A fund of last resort

Since the introduction in 1972 of the Employers Liability (Compulsory Insurance) Act 1969 employers have had to hold liability insurance in respect of employees’ bodily injury and disease. Yet insurers in many mesothelioma claims often cannot be traced.

This is in no small part due to the insurance industry failing to keep adequate records.

An “insurance fund of last resort” would provide for payment of compensation in cases where the employer is insolvent and the insurer cannot be traced.  Payments should be funded by a compulsory levy on the insurance industry.

Make insurers refund PWCA payments

Payments made under the PWCA to claimants who subsequently succeed in recovering damages are deducted from the total compensation due from the defendant company or their insurers. These are not refunded to the state, and are effectively a windfall for the wrongdoer or their insurer.

The compensator – the insurer – should be responsible for refunding PWCA payments to the State in the same way that it currently has to refund relevant DWP benefits to the Compensation Recovery Unit (CRU).

This would stop insurers receiving a windfall collateral benefit and would be an income stream to the state equivalent to the CRU recoveries.

Increase PWCA payments

Payments under the PWCA to claimants who submit an application during their lifetime currently range from £10,180 (for a person aged 77 and over) to a payment of £65,531 (for someone aged 37 and under).

These should be re-calibrated so that the minimum and maximum payments coincide with the bracket for an award of general damages for pain, suffering and loss of amenity in mesothelioma claims as currently set out in the Judicial Studies Board Guidelines. These would work out at £47,850 to £74,300.

Improve eligibility for IIDB

The Industrial Injuries Disablement Benefit (presently limited to people who have contracted the disease as a result of asbestos exposure arising out of or during the course of earned employment), should be relaxed to include para-occupational exposure such as clothing and environmental exposure claims, which could include living near an asbestos factory.

In many cases of para-occupational exposure there is no prospect of pursuing a successful civil claim for damages either because the responsible company no longer exists and there is no available insurance, or the court may not be prepared to find a breach of duty as in the recent Court of Appeal decision in Maguire -v- Harland and Wolff [2005].

There are probably no more than 100 para-occupational exposure mesothelioma cases each year. The cost of providing DWP benefits and a PWCA payment to those claimants who would otherwise have no entitlement to any compensation would be relatively modest.

And it would remedy an injustice that Thompsons finds very hard to explain in any logical way to the wives, children and even grandchildren who have developed mesothelioma because they were exposed to asbestos through no fault of their own.

Damages in Scotland

There is a big difference between the way in which damages for bereavement are assessed in Scotland, as compared to England and Wales.
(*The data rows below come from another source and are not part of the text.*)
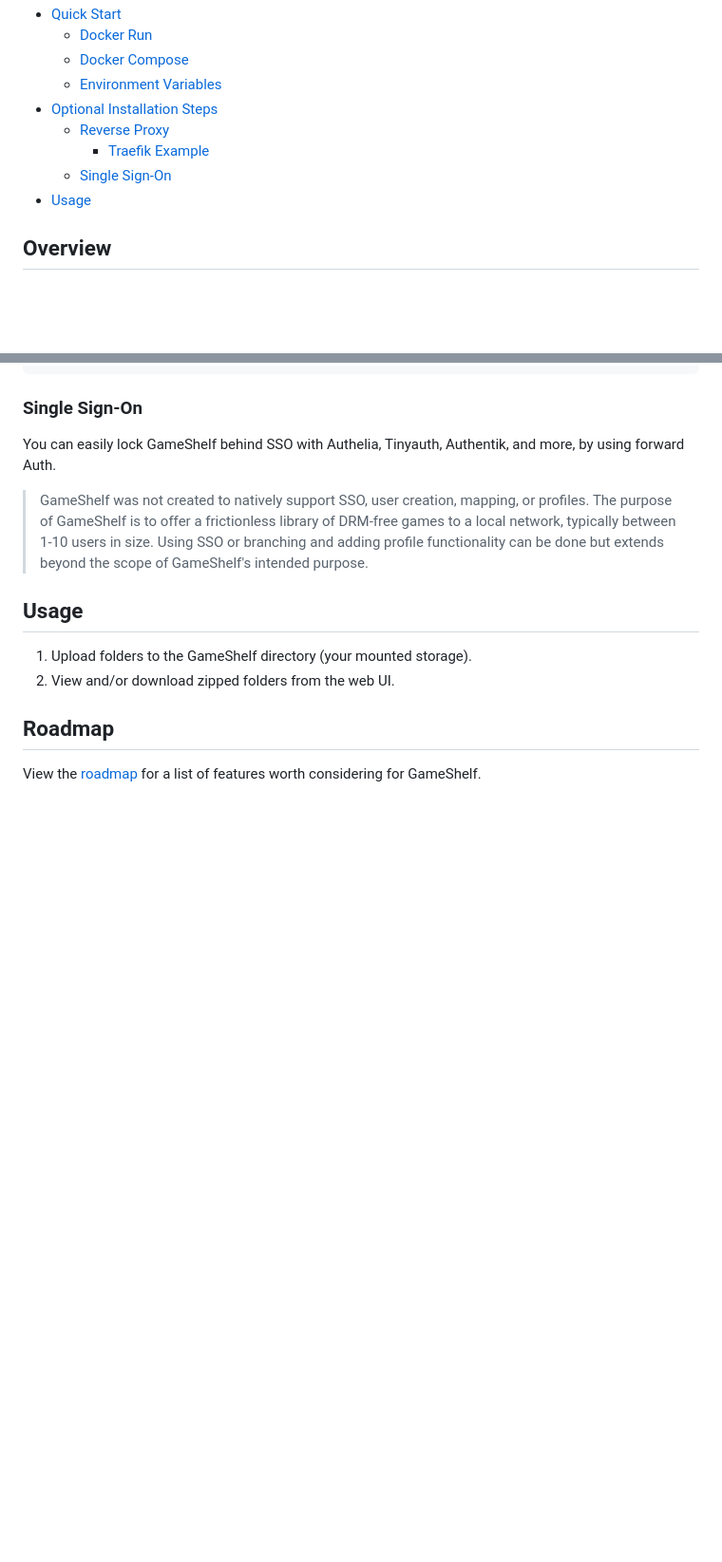
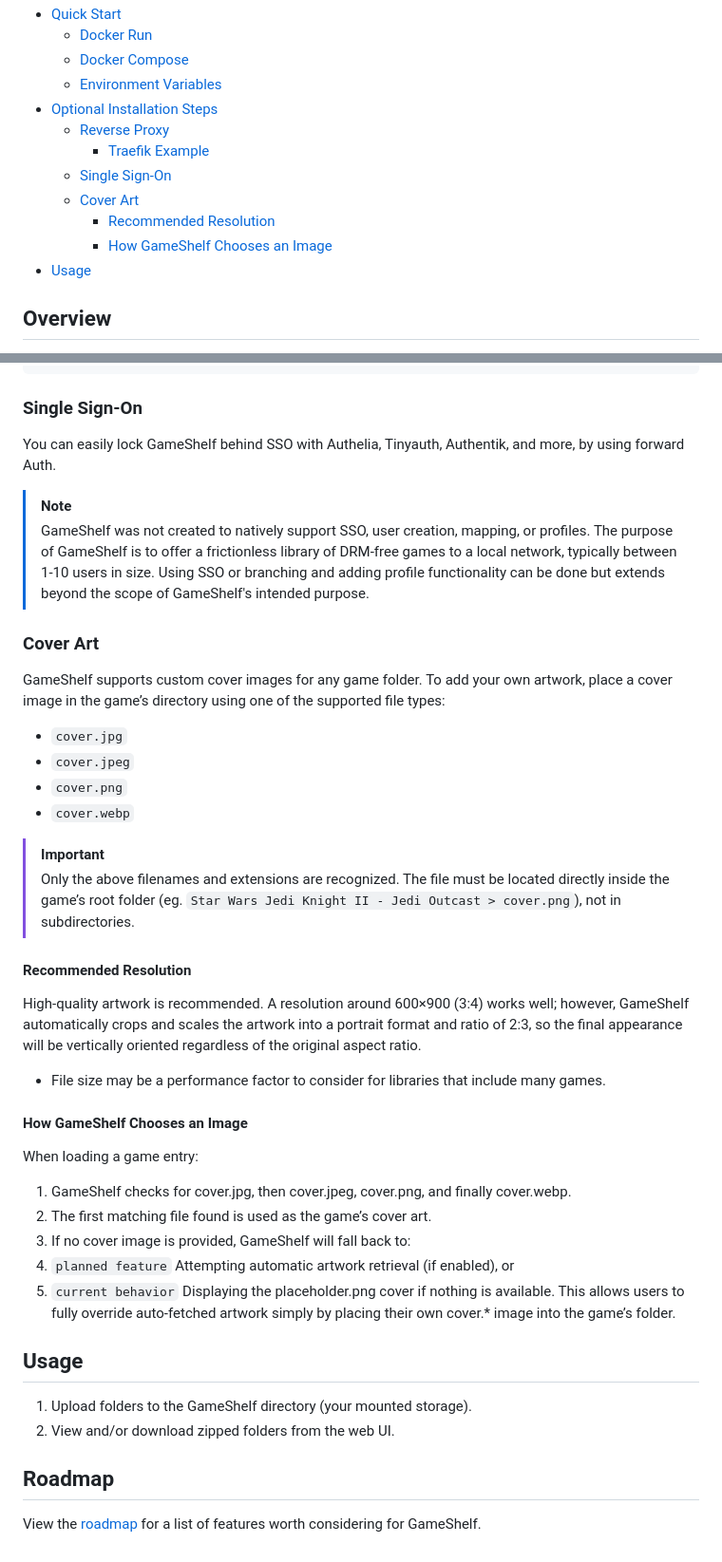
Before and after one commit to ShannonWetnight/gameshelf, a Markdown page: README.md, 2 parts joined by grey strips. Shown at 95% size. GitHub-like rendering; blank space fills up the shorter version.

```diff
--- a/README.md
+++ b/README.md
@@ -13,8 +13,11 @@
     + [Environment Variables](#environment-variables)
 - [Optional Installation Steps](#optional-installation-steps)
     + [Reverse Proxy](#reverse-proxy)
-      + [Traefik Example](#traefik-example)
+        + [Traefik Example](#traefik-example)
     + [Single Sign-On](#single-sign-on)
+    + [Cover Art](#cover-art)
+        + [Recommended Resolution](#recommended-resolution)
+        + [How GameShelf Chooses an Image](#how-gameshelf-chooses-an-image)
 - [Usage](#usage)
 
 ## Overview
@@ -149,7 +152,30 @@ middlewares:
 
 ### Single Sign-On
 You can easily lock GameShelf behind SSO with Authelia, Tinyauth, Authentik, and more, by using forward Auth.
+> [!NOTE]
 > GameShelf was not created to natively support SSO, user creation, mapping, or profiles. The purpose of GameShelf is to offer a frictionless library of DRM-free games to a local network, typically between 1-10 users in size. Using SSO or branching and adding profile functionality can be done but extends beyond the scope of GameShelf's intended purpose.
+
+### Cover Art
+GameShelf supports custom cover images for any game folder. To add your own artwork, place a cover image in the game’s directory using one of the supported file types:
+- `cover.jpg`
+- `cover.jpeg`
+- `cover.png`
+- `cover.webp`
+> [!IMPORTANT]
+> Only the above filenames and extensions are recognized. The file must be located directly inside the game’s root folder (eg. `Star Wars Jedi Knight II - Jedi Outcast > cover.png`), not in subdirectories.
+
+#### Recommended Resolution
+High-quality artwork is recommended. A resolution around 600×900 (3:4) works well; however, GameShelf automatically crops and scales the artwork into a portrait format and ratio of 2:3, so the final appearance will be vertically oriented regardless of the original aspect ratio.
+- File size may be a performance factor to consider for libraries that include many games.
+
+#### How GameShelf Chooses an Image
+When loading a game entry:
+1. GameShelf checks for cover.jpg, then cover.jpeg, cover.png, and finally cover.webp.
+2. The first matching file found is used as the game’s cover art.
+3. If no cover image is provided, GameShelf will fall back to:
+4. `planned feature` Attempting automatic artwork retrieval (if enabled), or
+5. `current behavior` Displaying the placeholder.png cover if nothing is available.
+This allows users to fully override auto-fetched artwork simply by placing their own cover.* image into the game’s folder.
 
 ## Usage
 1. Upload folders to the GameShelf directory (your mounted storage).
```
There is no logical explanation for it.

In England and Wales a bereavement award is fixed at £10,000 for deaths occurring on or after 1 April 2002. In mesothelioma cases it is normally payable only to the spouse of the deceased.

In Scotland the equivalent award to a bereaved spouse is currently in the order of £28,000. Other family members such as siblings and children each have their own right to a payment of approximately £10,000.

That means that the compensation for bereavement for a family who can bring a claim in Scotland will differ by tens of thousands of pounds compared to a family in England and Wales.

The Rights of Relatives to Damages (Mesothelioma) (Scotland) Bill will ensure that relatives’ claims for damages are not extinguished by a person with mesothelioma settling their own claim whilst still alive. A similar statutory amendment should be introduced in England and Wales.

Alternatively the Civil Procedure Rules should be amended to allow a claimant with mesothelioma to make an application for an interim payment by way of Part 8 proceedings if they choose not to bring the claim to a full and final settlement during their lifetime, therefore preserving the rights of others to pursue a claim of greater value after their death.